Still today, despite the impacts of modernization, river seining is an ancient fishing practice that still remains in Koitajoki. It is a unique form of subsistence fishery that is used for catching the endemic whitefish, simultaneously supporting its spawning areas.
The 200-kilometre-long Koitajoki River flows through large peatlands and forests in the borderlands between Finland and Russia. Almost 40 % of the lands of the river’s catchment consist of peatlands, which is why the water of the river is naturally humus-rich and dark in color.
Even though the Koitajoki catchment remains a vibrant wilderness and provides diverse habitats for a multitude of species, it has also experienced major changes and disturbances.
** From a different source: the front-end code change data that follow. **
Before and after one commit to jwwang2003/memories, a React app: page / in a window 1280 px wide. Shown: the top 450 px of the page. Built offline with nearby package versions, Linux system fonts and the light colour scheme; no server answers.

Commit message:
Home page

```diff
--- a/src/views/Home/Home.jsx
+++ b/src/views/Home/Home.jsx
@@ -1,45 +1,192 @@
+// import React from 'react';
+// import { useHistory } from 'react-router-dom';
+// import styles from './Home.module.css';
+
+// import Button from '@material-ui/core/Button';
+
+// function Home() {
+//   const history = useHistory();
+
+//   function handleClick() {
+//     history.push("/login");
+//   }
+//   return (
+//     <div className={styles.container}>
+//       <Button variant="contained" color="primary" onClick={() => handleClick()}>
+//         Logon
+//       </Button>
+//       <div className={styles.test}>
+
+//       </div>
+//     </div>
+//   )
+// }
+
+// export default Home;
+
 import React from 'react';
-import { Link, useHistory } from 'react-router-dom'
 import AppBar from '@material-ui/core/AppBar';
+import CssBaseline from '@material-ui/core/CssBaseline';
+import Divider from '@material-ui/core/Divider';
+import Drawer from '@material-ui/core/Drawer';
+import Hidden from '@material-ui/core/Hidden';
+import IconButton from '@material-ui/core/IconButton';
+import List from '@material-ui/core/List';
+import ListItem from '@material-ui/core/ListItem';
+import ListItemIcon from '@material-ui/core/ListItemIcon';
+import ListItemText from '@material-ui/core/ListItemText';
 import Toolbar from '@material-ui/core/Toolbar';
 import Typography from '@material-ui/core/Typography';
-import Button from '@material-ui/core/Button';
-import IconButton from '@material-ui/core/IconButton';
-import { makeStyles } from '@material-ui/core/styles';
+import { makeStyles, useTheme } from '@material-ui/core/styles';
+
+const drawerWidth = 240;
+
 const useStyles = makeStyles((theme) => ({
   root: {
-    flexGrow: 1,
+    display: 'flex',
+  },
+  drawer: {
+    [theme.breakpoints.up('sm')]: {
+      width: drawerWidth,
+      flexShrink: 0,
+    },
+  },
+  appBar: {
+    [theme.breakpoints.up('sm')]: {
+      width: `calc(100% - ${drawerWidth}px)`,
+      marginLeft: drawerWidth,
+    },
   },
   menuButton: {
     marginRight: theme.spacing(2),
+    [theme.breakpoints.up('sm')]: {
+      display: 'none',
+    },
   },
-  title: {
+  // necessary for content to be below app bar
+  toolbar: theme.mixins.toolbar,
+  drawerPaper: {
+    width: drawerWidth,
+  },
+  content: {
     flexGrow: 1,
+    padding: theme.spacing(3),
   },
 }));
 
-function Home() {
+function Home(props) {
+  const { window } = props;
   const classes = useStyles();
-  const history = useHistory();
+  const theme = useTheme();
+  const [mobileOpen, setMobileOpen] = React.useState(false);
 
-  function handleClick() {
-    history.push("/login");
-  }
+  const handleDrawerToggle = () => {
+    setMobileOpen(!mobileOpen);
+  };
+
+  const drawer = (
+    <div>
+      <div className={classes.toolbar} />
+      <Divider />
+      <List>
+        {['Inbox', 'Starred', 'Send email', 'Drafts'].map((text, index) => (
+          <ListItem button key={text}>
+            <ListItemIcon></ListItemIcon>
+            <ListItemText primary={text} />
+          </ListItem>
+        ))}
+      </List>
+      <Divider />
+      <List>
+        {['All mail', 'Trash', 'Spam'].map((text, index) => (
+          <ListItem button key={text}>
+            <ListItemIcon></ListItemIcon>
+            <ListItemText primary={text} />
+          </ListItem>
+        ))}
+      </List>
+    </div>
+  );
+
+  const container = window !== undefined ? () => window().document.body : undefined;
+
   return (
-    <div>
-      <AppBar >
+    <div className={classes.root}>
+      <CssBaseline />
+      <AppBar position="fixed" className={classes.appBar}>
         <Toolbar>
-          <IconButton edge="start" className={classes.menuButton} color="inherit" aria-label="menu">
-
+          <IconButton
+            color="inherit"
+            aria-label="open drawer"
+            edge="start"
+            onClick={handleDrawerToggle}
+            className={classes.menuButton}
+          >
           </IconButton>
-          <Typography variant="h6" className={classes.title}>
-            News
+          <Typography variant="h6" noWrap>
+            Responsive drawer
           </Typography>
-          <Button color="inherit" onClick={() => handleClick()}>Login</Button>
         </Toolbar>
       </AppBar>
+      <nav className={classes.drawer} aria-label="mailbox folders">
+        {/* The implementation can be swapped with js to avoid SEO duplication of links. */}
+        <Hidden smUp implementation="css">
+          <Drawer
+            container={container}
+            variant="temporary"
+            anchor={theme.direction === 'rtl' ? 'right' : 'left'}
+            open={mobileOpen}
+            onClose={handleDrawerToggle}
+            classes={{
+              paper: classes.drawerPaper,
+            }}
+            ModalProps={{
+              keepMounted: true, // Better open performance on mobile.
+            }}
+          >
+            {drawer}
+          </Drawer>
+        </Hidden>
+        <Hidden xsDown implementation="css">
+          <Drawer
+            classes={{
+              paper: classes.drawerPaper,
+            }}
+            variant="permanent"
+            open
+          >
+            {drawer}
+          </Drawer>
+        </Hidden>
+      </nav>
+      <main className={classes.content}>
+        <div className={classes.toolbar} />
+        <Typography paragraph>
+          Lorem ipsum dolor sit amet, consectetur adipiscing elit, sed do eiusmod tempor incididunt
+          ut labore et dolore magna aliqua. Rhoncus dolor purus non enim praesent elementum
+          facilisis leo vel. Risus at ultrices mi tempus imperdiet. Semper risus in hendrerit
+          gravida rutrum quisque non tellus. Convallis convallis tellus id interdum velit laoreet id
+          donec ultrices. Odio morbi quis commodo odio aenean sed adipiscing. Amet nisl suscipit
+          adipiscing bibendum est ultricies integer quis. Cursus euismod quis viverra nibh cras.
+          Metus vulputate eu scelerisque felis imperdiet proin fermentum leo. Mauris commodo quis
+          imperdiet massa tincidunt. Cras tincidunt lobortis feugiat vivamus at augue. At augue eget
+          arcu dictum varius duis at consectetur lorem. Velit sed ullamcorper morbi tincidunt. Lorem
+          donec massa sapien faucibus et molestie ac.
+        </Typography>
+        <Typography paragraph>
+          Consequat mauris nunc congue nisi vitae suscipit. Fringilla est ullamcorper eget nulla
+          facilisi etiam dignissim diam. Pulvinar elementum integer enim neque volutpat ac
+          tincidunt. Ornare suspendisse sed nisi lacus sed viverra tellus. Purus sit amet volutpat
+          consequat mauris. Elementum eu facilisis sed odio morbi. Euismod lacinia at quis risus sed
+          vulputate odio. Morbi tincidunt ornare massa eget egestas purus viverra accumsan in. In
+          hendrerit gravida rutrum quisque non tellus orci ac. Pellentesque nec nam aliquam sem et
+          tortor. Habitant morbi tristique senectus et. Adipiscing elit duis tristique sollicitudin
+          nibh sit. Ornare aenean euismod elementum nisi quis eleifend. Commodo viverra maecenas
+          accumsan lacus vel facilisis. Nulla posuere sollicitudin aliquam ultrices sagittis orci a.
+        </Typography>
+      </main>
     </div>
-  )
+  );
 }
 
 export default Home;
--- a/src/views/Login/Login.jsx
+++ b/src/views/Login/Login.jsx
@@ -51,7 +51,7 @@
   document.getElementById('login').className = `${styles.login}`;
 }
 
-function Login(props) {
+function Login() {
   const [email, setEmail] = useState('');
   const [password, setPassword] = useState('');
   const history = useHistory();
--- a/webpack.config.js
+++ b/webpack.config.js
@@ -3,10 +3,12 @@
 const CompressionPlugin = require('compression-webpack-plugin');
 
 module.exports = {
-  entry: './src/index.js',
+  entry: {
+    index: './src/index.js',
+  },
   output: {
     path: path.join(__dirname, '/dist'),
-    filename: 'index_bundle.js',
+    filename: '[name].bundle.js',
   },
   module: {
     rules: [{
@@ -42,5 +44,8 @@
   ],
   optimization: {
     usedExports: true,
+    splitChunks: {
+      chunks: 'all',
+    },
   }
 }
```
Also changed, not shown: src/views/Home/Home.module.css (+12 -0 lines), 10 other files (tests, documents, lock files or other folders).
Hydropower construction, loggings, drainage of peatlands, and peat mining, especially since the mid-1900s, have had its effects on both water quality and biodiversity of the entire catchment. The mercury levels of the river are of special concern.
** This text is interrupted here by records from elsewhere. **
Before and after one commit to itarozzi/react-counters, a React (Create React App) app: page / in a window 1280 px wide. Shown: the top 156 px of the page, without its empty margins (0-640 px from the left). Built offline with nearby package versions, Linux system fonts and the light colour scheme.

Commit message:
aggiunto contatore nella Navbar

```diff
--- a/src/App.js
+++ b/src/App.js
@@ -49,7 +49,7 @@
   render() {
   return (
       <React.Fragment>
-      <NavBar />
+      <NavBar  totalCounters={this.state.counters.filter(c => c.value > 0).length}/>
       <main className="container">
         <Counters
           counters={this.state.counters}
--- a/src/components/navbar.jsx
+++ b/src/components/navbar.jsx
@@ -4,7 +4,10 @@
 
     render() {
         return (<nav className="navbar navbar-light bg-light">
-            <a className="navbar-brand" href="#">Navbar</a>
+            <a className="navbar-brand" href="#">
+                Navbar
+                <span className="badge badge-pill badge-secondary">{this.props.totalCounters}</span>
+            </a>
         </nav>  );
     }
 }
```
Koitajoki used to be a significant spawning area of migratory fish, such as the endangered landlocked Atlantic salmon. The endemic plankton whitefish (Coregonus l. pallasi) still lingers on, despite the damages.
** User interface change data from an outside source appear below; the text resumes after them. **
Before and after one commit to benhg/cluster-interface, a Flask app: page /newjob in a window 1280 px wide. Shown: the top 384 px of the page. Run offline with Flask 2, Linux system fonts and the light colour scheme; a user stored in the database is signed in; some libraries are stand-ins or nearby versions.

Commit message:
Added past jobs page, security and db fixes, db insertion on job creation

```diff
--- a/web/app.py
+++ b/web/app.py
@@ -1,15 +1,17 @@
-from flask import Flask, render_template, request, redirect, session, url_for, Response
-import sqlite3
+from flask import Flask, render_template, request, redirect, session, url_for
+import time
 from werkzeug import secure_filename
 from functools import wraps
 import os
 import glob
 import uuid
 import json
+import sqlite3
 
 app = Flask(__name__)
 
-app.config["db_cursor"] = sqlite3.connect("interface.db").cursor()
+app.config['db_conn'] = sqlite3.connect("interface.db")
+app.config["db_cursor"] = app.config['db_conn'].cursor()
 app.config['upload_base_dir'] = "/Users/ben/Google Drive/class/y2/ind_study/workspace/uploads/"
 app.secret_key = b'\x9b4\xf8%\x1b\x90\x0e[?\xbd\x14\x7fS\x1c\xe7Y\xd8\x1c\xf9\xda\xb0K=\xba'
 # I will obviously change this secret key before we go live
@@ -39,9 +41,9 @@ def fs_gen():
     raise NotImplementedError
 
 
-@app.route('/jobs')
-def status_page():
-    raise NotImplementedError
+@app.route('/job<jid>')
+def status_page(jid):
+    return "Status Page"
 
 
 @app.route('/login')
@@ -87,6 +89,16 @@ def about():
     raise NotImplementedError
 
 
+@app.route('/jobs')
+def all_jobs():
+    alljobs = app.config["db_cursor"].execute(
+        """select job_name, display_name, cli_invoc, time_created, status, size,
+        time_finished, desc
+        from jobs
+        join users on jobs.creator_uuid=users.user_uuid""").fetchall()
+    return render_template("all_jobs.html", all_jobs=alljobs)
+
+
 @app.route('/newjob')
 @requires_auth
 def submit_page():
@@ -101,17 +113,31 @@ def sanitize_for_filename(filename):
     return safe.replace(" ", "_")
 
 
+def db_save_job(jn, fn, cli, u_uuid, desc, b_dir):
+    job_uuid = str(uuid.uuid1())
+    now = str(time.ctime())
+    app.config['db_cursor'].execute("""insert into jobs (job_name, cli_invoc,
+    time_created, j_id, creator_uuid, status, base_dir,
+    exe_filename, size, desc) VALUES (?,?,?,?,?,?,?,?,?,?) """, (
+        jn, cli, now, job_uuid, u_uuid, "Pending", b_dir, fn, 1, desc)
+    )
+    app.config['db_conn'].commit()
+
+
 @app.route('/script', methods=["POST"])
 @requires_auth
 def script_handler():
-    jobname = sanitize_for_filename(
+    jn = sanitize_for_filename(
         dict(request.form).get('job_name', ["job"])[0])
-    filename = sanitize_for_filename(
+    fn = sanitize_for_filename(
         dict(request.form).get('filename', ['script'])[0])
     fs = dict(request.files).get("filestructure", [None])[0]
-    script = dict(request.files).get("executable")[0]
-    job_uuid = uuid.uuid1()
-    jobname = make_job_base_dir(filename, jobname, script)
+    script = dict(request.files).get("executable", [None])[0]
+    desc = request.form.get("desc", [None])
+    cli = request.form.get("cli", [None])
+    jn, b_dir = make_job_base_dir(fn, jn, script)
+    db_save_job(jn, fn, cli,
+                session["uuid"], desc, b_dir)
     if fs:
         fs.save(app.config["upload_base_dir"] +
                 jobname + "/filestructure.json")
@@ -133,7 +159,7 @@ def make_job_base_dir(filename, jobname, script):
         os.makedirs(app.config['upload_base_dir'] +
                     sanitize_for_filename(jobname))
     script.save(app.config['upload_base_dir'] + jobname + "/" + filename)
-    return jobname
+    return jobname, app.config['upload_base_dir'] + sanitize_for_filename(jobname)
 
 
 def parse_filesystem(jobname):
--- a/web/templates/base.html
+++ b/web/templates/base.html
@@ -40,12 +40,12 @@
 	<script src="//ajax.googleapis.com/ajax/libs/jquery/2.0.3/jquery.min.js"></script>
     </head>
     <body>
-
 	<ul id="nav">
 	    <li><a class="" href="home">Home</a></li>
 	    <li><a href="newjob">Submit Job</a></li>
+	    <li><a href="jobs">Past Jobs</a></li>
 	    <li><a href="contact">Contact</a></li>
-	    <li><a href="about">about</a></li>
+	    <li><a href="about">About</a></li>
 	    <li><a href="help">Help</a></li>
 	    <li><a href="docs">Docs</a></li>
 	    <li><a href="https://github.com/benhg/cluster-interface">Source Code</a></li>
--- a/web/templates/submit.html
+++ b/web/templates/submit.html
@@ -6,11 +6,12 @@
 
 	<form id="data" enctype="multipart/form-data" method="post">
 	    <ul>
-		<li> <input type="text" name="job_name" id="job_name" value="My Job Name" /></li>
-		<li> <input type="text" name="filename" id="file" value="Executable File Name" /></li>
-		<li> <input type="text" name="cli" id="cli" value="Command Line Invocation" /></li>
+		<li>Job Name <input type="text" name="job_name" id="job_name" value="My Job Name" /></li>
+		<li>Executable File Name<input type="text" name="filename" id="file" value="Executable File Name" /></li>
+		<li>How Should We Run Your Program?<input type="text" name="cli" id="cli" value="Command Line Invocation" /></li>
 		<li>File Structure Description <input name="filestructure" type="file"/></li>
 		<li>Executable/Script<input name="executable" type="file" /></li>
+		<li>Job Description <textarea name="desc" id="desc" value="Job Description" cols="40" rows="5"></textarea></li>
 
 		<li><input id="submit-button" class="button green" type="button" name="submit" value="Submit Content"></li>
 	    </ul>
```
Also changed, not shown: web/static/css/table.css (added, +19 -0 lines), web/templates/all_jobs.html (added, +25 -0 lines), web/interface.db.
The catchment of Koitajoki is rich in both biodiversity and cultural heritage. Learn more about its sites by visiting the pages below. Some of the sites on the map are included in the Landscape Rewilding Program of Snowchange Cooperative. The program restores waters and peatlands as a response to biodiversity loss and climate change.
Havukkakallio hillfort is a rare cultural heritage site in the municipality of Ilomantsi. It was used as a fortification to defend the local population from invaders in the Middle Ages (1300s-1500s AD). Havukkakallio’s steep hills and high walls, the remains of which can still been seen on the hilltop, helped to defend the settlement against enemies.
Keljonsuo is a
Koitere is a large lake with 451 islands, sandy beaches and intact peatlands.
This website is maintained by Snowchange Cooperative, an independent non-profit that was started in late 2000 to document climate and environmental change in the North and work with local and Indigenous communities of the Northern regions. The Landscape Rewilding Programme of Snowchange advances community-based and -controlled efforts to fight climate change, enhance biodiversity and protect waterways.